WHAT YOU WILL DO: Within the data below, tally the lines that contain "search" and state only the total.

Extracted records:
· · ·

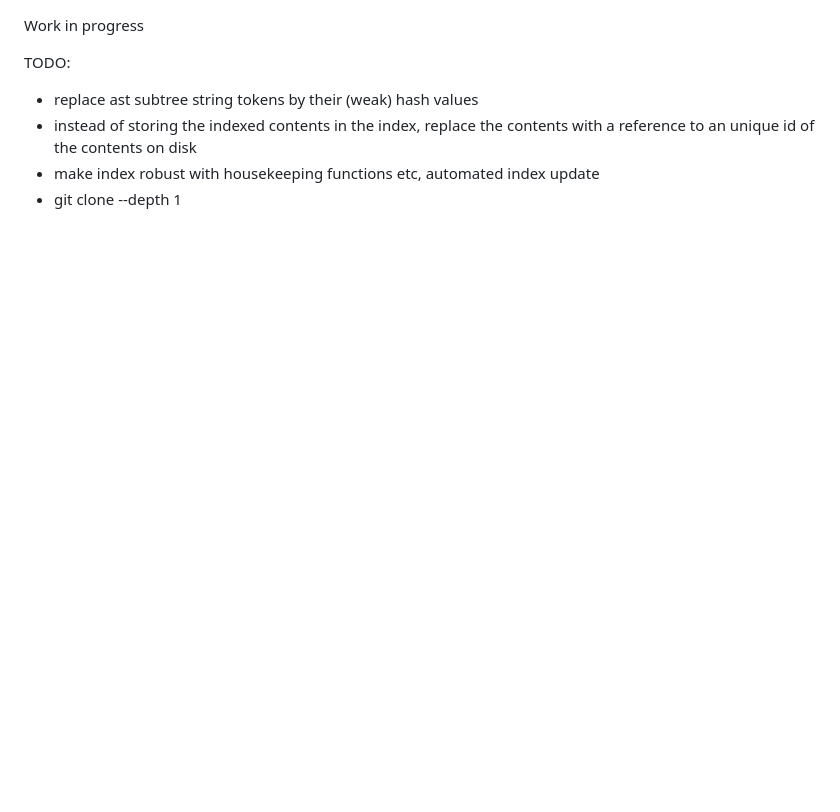
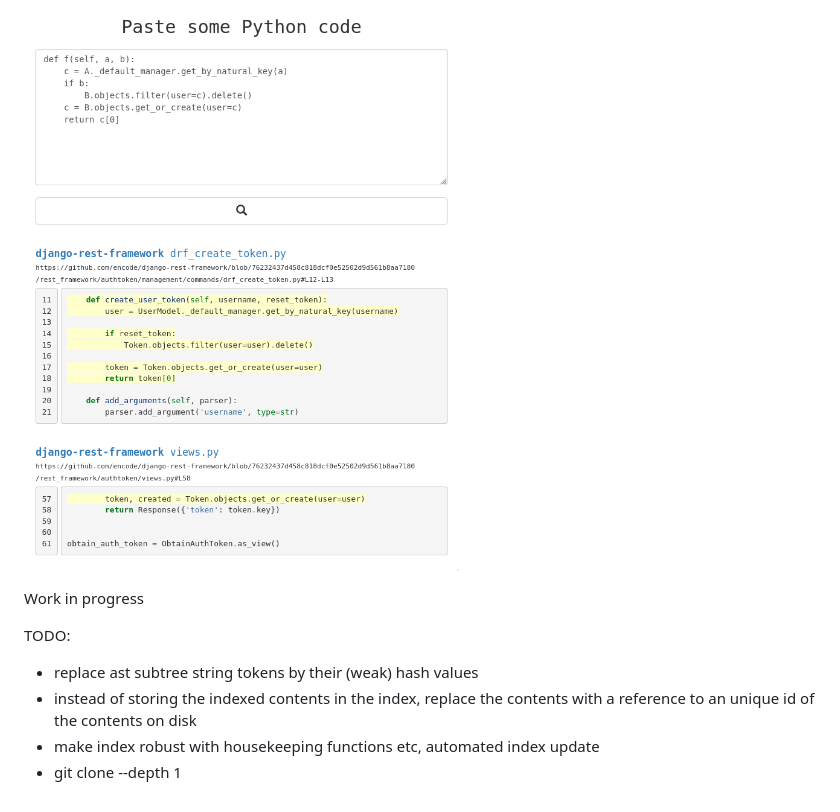
Before and after one commit to matiaslindgren/pasta-analyzer, a Markdown page: README.md, the part around the change. Rendered like a GitHub page; pictures changed too: spaghetti-search.png (added); blank space fills up the shorter version.

Commit message:
update readme and use versions in requirements.txt

```diff
--- a/README.md
+++ b/README.md
@@ -1,3 +1,5 @@
+![Search result page for a given code snippet query showing matching code from a GitHub repository](./spaghetti-search.png)
+
 Work in progress
 
 TODO:
```
Also changed, not shown: 1 other file.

· · ·

PROBLEM SOLUTION: 2